Stored items from a collection

_ _ _ _ _ _ _

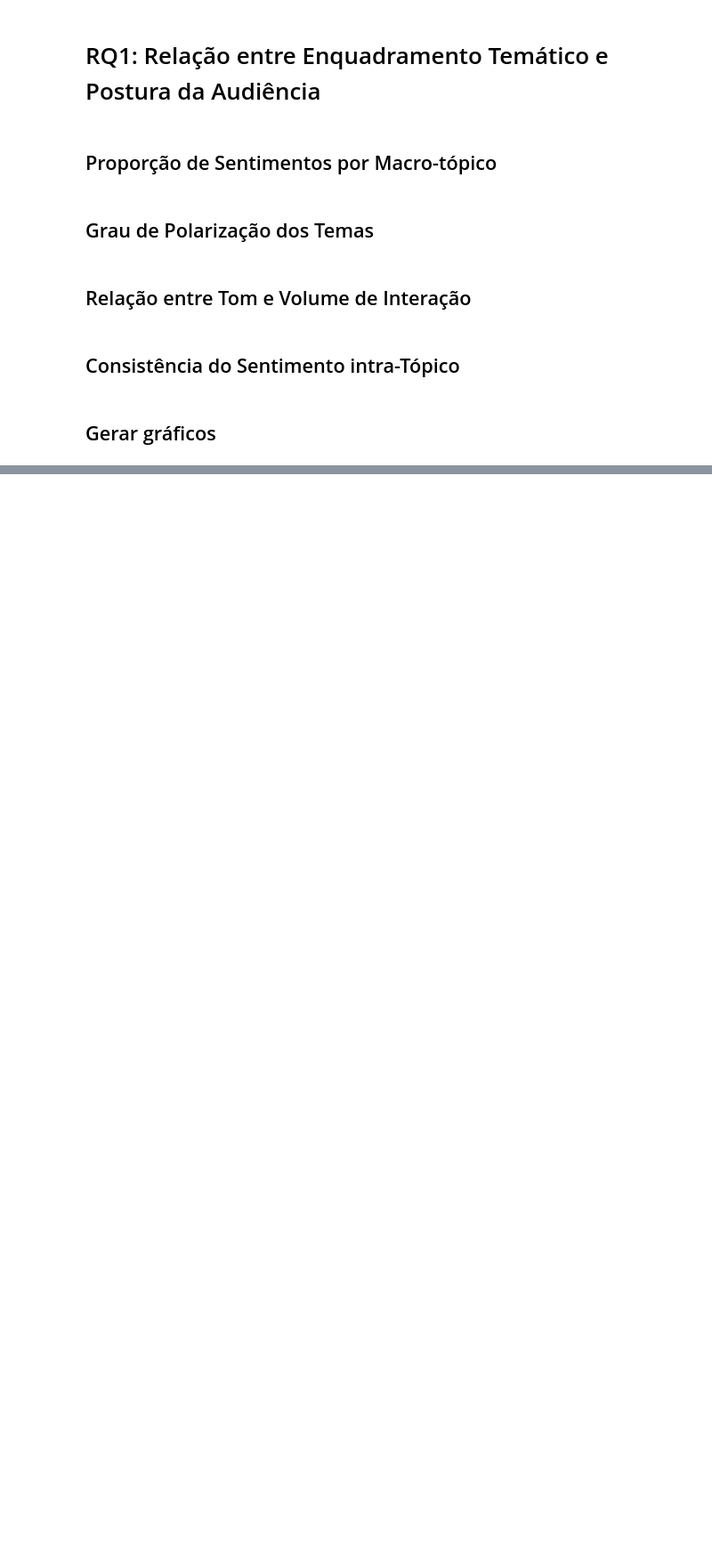
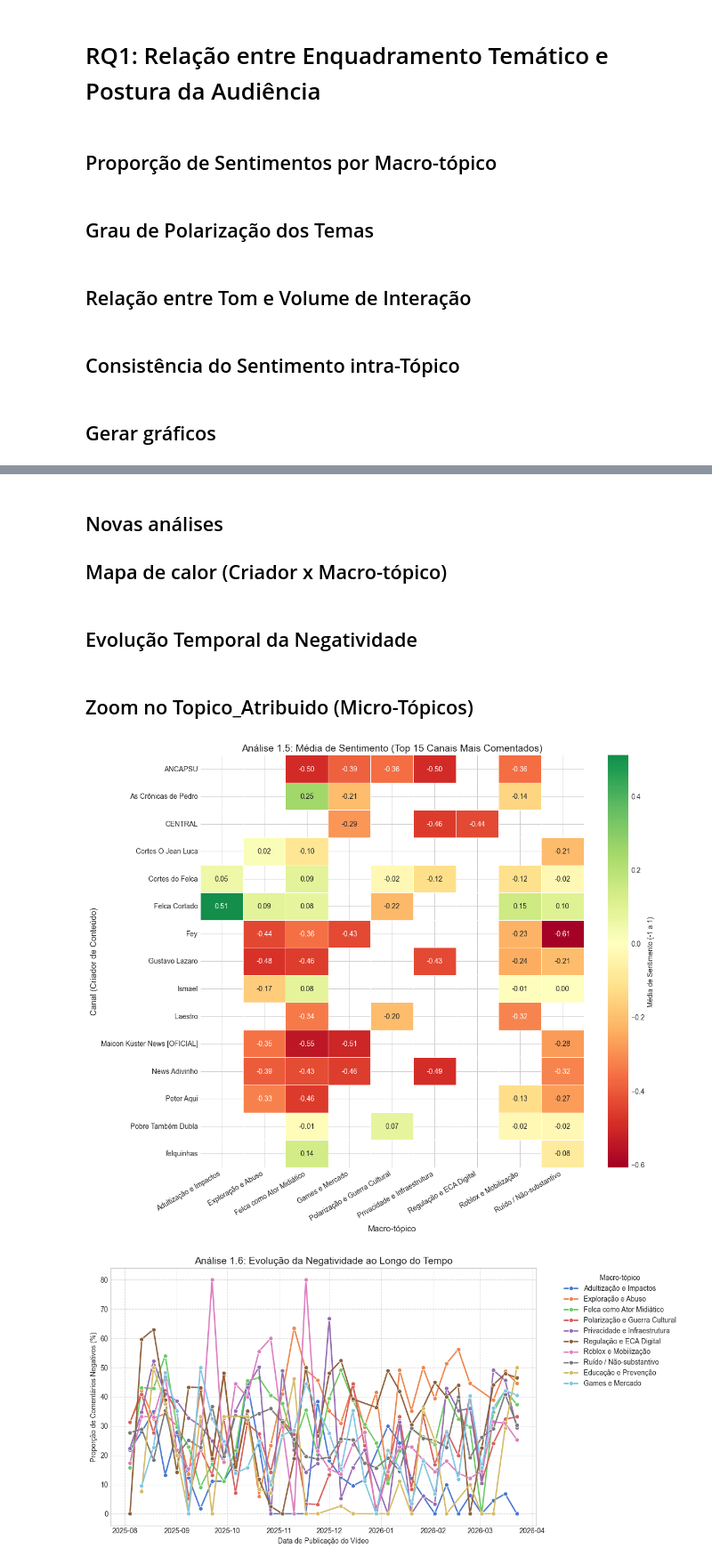
Before and after one commit to estermariaa/lei_felca, a Jupyter notebook: notebooks/34_analise_enq_tema_post.ipynb, the cells around one changed output, grey strips where cells are left out. Shown at 89% size. Drawn from its saved outputs; the diff is of its cells as text; code cells hidden in the pictures; blank space fills up the shorter version.

Commit message:
adição de mais gráficos de análise

```diff
--- a/notebooks/34_analise_enq_tema_post.ipynb
+++ b/notebooks/34_analise_enq_tema_post.ipynb
@@ -151,0 +161,24 @@ Passing `palette` without assigning `hue` is deprecated and will be removed in v
+# %% [markdown]
+## Novas análises
+## Mapa de calor (Criador x Macro-tópico)
+# %%
+def analise_1_5(df, top_n=15):
+    top_canais = df['channelTitle'].value_counts().nlargest(top_n).index
+    df_filtrado = df[df['channelTitle'].isin(top_canais)]
+
+    plt.figure(figsize=(12, 10))
+    pivot_df = pd.pivot_table(df_filtrado, values='sentimento_num', index='channelTitle', columns='macrotopico', aggfunc='mean')
+
+    sns.heatmap(pivot_df, annot=True, cmap='RdYlGn', center=0, fmt=".2f",
+                linewidths=.5, cbar_kws={'label': 'Média de Sentimento (-1 a 1)'})
+
+    plt.title(f'Análise 1.5: Média de Sentimento (Top {top_n} Canais Mais Comentados)', fontsize=14)
+    plt.xlabel('Macro-tópico', fontsize=12)
+    plt.ylabel('Canal (Criador de Conteúdo)', fontsize=12)
+
+    plt.xticks(rotation=30, ha='right')
+
+    plt.tight_layout()
+    plt.show()
+# %% [markdown]
+## Evolução Temporal da Negatividade
@@ -151,0 +206,30 @@ Passing `palette` without assigning `hue` is deprecated and will be removed in v
+# %% [markdown]
+## Zoom no Topico_Atribuido (Micro-Tópicos)
+# %%
+def analise_1_7(df):
+    # Escolha o macro-tópico
+    alvo = df['macrotopico'].value_counts().index[0]
+    df_focado = df[df['macrotopico'] == alvo]
+
+    contagem = pd.crosstab(df_focado['Topico_Atribuido'], df_focado['feeling'])
+    proporcao = contagem.div(contagem.sum(axis=1), axis=0) * 100
+
+    cores = {'Negativo': '#E74C3C', 'Neutro': '#95A5A6', 'Positivo': '#2ECC71'}
+    cols = [c for c in ['Negativo', 'Neutro', 'Positivo'] if c in proporcao.columns]
+
+    proporcao[cols].plot(kind='barh', stacked=True, figsize=(10, 5), color=[cores[c] for c in cols])
+
+    plt.title(f'Análise 1.7: Sentimentos nos Micro-tópicos de "{alvo}"', fontsize=14)
+    plt.xlabel('Porcentagem (%)')
+    plt.ylabel('Tópico Atribuído (Micro-tópico)')
+    plt.legend(title='Sentimento', bbox_to_anchor=(1.05, 1), loc='upper left')
+    plt.xlim(0, 100)
+    plt.tight_layout()
+    plt.show()
+# %%
+analise_1_5(df_master)
+analise_1_6(df_master)
+analise_1_7(df_master)
+# %% [output]
+[figure, added]
+[figure, added]
```
Also changed, not shown: parts of 4 cells of this notebook.
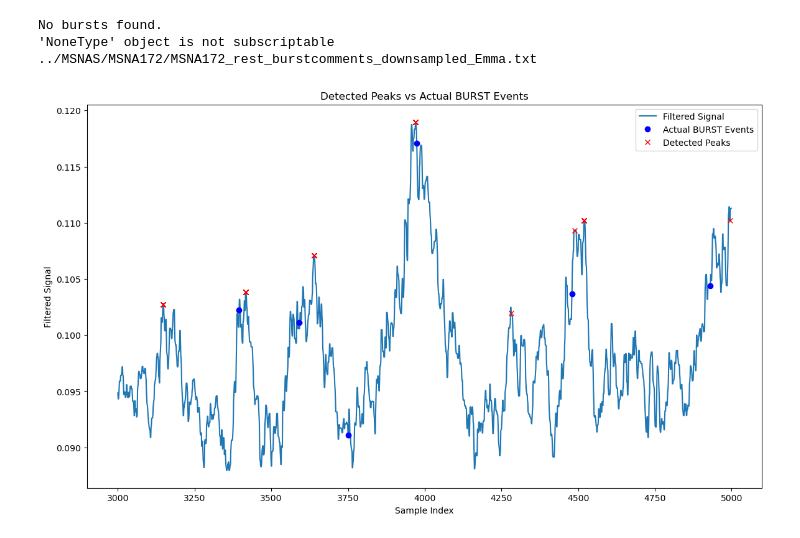
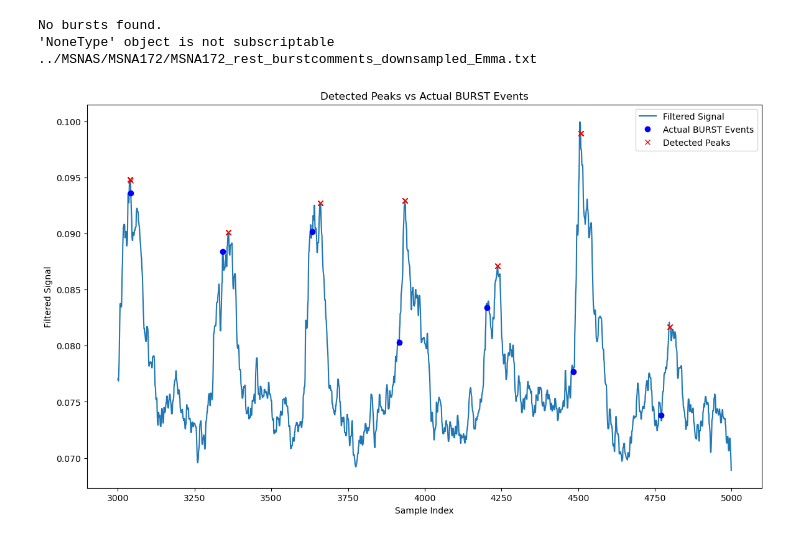
Before and after one commit to prettytrippy/MSNA, a Jupyter notebook: examples/inference.ipynb, the cells around one changed output. Drawn from its saved outputs; the diff is of its cells as text; code cells hidden in the pictures.

```diff
--- a/examples/inference.ipynb
+++ b/examples/inference.ipynb
@@ -16,29 +16,30 @@ list index out of range ../MSNAS/MSNA205/MSNA205_rest_burstcomments_downsampled_
 No bursts found.
 'NoneType' object is not subscriptable ../MSNAS/MSNA172/MSNA172_rest_burstcomments_downsampled_Emma.txt
 # %%
+np.random.shuffle(dfs)
 df = dfs[0]
 
 # Extract indices of the actual BURST events
 actual_burst_indices = df[df['BURST'] != 0].index
 
 predicted_burst_indices = pipeline.predict(df)
 
 plot_start = 3000 #np.random.randint(1000, 2000)
 plot_end = 5000 #plot_start + np.random.randint(20000, 30000)
 
 # Plot the results
 plt.figure(figsize=(14, 8))
 plt.plot(df['Integrated MSNA'][plot_start:plot_end], label='Filtered Signal')
 plt.plot(actual_burst_indices[(actual_burst_indices<plot_end) & (actual_burst_indices>plot_start)],
-         df['Integrated MSNA'][actual_bursts[(actual_bursts<plot_end) & (actual_bursts>plot_start)]],
+         df['Integrated MSNA'][actual_burst_indices[(actual_burst_indices<plot_end) & (actual_burst_indices>plot_start)]],
          "o", label='Actual BURST Events', color='blue')
 plt.plot(predicted_burst_indices[(predicted_burst_indices<plot_end) & (predicted_burst_indices>plot_start)],
          df['Integrated MSNA'][predicted_burst_indices[(predicted_burst_indices<plot_end) & (predicted_burst_indices>plot_start)]],
          "x", label='Detected Peaks', color='red')
 plt.title('Detected Peaks vs Actual BURST Events')
 plt.xlabel('Sample Index')
 plt.ylabel('Filtered Signal')
 plt.legend()
 plt.show()
 # %% [output]
-[figure, old version]
+[figure, new version]
```
Also changed, not shown: 4 other files.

_ _ _ _ _ _ _

- **What needs to be done**
Please give the number of lines in the data above where the word "fontsize" appears, and nothing besides.

- **Exercise output**
4